NSA chief: "If we can come up with a better way of doing these programs, we should"
On Thursday night, at the end of a week packed with NSA drama that included revelations of MUSCULAR, the debut of a first surveillance “reform” bill, and a letter to Congress from tech leaders calling for more checks on spying, NSA director General Keith Alexander spoke to a friendly audience in Baltimore and asked for suggestions on how to better do his job.
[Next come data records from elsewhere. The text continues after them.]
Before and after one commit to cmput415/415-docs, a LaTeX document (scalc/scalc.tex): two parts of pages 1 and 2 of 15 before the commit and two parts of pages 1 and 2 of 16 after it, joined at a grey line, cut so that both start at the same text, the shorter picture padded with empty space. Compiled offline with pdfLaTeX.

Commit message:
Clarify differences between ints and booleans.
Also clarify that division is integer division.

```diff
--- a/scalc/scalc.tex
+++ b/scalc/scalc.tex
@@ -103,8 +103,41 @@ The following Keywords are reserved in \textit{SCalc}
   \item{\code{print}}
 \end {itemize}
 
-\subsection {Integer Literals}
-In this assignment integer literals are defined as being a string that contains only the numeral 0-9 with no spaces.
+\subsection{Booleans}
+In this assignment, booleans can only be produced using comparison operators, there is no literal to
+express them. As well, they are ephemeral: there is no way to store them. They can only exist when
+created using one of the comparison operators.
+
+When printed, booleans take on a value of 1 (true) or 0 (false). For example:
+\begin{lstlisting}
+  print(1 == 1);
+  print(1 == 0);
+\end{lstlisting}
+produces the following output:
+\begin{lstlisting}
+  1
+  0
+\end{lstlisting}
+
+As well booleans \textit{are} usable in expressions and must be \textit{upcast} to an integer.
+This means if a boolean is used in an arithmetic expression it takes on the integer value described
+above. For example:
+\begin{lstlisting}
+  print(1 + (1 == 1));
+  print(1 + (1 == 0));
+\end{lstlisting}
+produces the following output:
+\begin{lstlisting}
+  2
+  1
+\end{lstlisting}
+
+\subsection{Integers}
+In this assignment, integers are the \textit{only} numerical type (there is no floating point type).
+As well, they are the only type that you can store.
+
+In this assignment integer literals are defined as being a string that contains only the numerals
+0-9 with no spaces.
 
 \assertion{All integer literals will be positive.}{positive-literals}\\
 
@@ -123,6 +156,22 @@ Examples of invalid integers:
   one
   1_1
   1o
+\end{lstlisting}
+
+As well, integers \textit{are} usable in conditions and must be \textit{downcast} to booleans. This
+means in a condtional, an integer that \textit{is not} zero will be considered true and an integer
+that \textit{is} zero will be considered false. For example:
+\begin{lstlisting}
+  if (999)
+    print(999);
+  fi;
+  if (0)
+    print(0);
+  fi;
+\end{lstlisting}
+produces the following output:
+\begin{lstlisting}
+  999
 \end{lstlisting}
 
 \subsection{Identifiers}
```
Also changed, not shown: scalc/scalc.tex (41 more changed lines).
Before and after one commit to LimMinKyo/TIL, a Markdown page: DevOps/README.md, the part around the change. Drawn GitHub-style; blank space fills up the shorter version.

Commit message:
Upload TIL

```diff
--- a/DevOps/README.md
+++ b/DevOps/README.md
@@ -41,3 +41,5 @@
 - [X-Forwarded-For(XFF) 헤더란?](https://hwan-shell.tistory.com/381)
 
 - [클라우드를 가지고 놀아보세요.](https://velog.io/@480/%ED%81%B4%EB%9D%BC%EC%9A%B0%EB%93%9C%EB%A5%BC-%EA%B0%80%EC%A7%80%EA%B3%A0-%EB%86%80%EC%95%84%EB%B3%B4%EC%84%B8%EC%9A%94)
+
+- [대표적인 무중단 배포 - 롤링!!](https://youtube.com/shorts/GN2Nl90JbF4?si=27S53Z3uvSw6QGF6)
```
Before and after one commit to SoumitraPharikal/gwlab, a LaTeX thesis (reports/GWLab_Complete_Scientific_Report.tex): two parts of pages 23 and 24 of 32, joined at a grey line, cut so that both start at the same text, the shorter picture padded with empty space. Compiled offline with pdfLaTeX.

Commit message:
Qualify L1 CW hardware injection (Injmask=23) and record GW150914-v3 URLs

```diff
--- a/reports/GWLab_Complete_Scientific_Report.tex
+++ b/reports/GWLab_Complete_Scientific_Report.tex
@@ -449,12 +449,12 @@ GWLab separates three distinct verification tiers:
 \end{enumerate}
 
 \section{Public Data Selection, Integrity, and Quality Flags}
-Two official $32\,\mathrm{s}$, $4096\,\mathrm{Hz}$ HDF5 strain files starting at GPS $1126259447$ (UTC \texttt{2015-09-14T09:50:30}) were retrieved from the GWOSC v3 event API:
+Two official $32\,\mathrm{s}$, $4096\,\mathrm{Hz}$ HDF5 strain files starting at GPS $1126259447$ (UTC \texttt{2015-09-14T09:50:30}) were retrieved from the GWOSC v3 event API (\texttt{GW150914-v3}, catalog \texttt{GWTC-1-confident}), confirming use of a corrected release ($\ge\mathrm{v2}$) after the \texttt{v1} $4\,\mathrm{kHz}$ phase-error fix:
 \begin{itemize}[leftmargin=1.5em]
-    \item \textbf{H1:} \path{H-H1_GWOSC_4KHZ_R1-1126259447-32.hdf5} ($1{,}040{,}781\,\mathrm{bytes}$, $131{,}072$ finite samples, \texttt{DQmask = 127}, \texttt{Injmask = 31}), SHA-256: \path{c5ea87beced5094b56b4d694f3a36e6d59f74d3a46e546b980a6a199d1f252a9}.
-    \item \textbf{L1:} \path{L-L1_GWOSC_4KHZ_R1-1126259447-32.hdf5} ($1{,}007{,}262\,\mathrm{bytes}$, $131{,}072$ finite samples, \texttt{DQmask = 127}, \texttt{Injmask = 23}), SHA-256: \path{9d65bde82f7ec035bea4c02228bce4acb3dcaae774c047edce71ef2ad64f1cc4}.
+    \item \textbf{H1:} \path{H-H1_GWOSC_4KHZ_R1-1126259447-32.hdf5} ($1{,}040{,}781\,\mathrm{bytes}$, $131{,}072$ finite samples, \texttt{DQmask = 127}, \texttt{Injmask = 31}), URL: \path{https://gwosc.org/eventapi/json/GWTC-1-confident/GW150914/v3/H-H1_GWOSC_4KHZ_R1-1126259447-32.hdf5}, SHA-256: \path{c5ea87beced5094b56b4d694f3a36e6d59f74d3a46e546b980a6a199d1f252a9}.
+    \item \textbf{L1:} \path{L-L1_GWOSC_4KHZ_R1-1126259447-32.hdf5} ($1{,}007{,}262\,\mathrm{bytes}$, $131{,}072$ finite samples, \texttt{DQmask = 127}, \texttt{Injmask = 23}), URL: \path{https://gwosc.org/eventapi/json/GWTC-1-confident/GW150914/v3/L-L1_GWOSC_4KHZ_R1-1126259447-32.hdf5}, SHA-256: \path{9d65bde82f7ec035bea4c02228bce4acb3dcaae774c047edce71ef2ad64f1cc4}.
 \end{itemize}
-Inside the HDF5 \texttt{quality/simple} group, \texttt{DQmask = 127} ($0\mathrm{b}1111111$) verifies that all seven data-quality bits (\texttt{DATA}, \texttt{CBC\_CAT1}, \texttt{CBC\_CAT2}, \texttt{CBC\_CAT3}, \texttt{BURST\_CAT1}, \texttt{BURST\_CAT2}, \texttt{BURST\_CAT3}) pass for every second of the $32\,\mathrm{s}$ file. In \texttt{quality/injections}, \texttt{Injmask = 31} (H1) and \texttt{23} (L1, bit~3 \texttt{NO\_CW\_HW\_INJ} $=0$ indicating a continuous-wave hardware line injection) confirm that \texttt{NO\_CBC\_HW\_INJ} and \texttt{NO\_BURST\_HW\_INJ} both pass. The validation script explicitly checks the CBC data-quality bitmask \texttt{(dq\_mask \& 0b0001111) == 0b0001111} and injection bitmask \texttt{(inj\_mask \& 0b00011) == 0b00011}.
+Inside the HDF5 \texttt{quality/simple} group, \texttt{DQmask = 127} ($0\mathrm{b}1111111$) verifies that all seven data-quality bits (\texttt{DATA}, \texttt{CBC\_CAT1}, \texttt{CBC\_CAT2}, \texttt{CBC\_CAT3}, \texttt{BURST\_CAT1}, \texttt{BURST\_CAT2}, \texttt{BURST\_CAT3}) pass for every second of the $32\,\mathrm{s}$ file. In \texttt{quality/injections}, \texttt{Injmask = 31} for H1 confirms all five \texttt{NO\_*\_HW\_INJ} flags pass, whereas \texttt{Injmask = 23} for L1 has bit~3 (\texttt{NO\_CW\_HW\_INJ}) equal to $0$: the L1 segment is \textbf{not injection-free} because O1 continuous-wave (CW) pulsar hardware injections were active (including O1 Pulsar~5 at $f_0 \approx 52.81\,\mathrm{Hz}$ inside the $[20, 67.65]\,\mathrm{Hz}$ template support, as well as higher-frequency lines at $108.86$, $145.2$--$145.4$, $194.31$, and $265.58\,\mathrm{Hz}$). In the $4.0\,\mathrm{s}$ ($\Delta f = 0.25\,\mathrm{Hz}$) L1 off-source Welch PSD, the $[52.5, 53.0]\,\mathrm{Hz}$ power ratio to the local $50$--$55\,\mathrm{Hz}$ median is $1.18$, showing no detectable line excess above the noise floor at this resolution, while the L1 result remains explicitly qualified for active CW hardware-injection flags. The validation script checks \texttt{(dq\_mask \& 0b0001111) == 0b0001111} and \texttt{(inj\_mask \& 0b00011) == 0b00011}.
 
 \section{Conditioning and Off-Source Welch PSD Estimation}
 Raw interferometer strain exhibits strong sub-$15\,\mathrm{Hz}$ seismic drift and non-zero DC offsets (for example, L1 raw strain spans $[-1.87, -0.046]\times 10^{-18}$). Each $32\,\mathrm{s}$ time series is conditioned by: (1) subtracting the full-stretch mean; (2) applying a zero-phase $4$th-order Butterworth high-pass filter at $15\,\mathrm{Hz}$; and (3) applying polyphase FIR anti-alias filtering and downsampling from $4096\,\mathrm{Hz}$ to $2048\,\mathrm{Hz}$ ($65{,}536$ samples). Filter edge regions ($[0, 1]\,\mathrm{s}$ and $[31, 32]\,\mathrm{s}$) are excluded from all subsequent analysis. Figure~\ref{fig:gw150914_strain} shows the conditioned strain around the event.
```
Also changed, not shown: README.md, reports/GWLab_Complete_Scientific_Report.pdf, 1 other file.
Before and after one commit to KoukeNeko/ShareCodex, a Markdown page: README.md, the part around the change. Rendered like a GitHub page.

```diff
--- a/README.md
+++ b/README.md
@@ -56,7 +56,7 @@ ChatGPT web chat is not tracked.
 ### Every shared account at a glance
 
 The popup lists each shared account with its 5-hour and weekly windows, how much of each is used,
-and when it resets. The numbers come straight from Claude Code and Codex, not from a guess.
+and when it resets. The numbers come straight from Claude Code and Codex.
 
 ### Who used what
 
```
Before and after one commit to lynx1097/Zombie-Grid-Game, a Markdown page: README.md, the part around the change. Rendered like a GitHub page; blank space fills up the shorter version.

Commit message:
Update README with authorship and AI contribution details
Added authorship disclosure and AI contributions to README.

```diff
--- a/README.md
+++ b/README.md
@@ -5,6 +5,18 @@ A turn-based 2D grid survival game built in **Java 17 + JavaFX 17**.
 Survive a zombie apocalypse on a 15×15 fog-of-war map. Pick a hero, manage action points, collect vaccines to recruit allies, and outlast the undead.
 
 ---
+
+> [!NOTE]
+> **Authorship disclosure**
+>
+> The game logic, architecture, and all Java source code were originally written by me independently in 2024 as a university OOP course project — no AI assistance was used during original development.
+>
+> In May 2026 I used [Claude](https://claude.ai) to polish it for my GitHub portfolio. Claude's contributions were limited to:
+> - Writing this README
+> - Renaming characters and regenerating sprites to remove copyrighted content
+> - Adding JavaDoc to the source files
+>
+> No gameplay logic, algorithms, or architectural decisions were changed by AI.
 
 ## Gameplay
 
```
Alexander peppered his Halloween address to the Baltimore Council of Foreign Affairs with jokes about his marriage, international espionage, and the complicity of US ambassadors in the NSA’s controversial spying programs. But he dedicated the serious moments of his speech to defending his agency and the justification for a surveillance program that even Secretary of State John Kerry has said went “too far.”
“These are programs that were developed to defend our country,” Alexander said. “I am not wed to these programs. If we can come up with a better way of doing them, we should.”
The NSA hasn’t been able to come up with spying programs that improve on the status quo, he said. Then, turning to a group of students in the audience from Baltimore Community College, he said: “Hopefully in your time, we will come up with a better way of doing it.”
During the course of his 30-minute speech and 45-minute Q&A session, Alexander defended programs such as PRISM and MUSCULAR, without naming them, by saying they help prevent terrorist attacks, such as the planned bombing of the New York subway, which the NSA helped foil in cooperation with the FBI by tracking emails and phone calls. Terrorist attacks worldwide were on the rise, he said, with more than 2,000 people killed and 1,500 injured last year in attacks in Pakistan, Afghanistan, Syria, Iraq, and Nigeria.
“Over the past decade, we've had no mass casualties here, and that's not by accident,” he added.
He also invoked 9/11 as the key justification for spying programs, which have infiltrated data held by Internet companies, intercepted online and telephone communications of foreigners and, very likely, some Americans, and tapped the phones of world leaders, including German Chancellor Angela Merkel.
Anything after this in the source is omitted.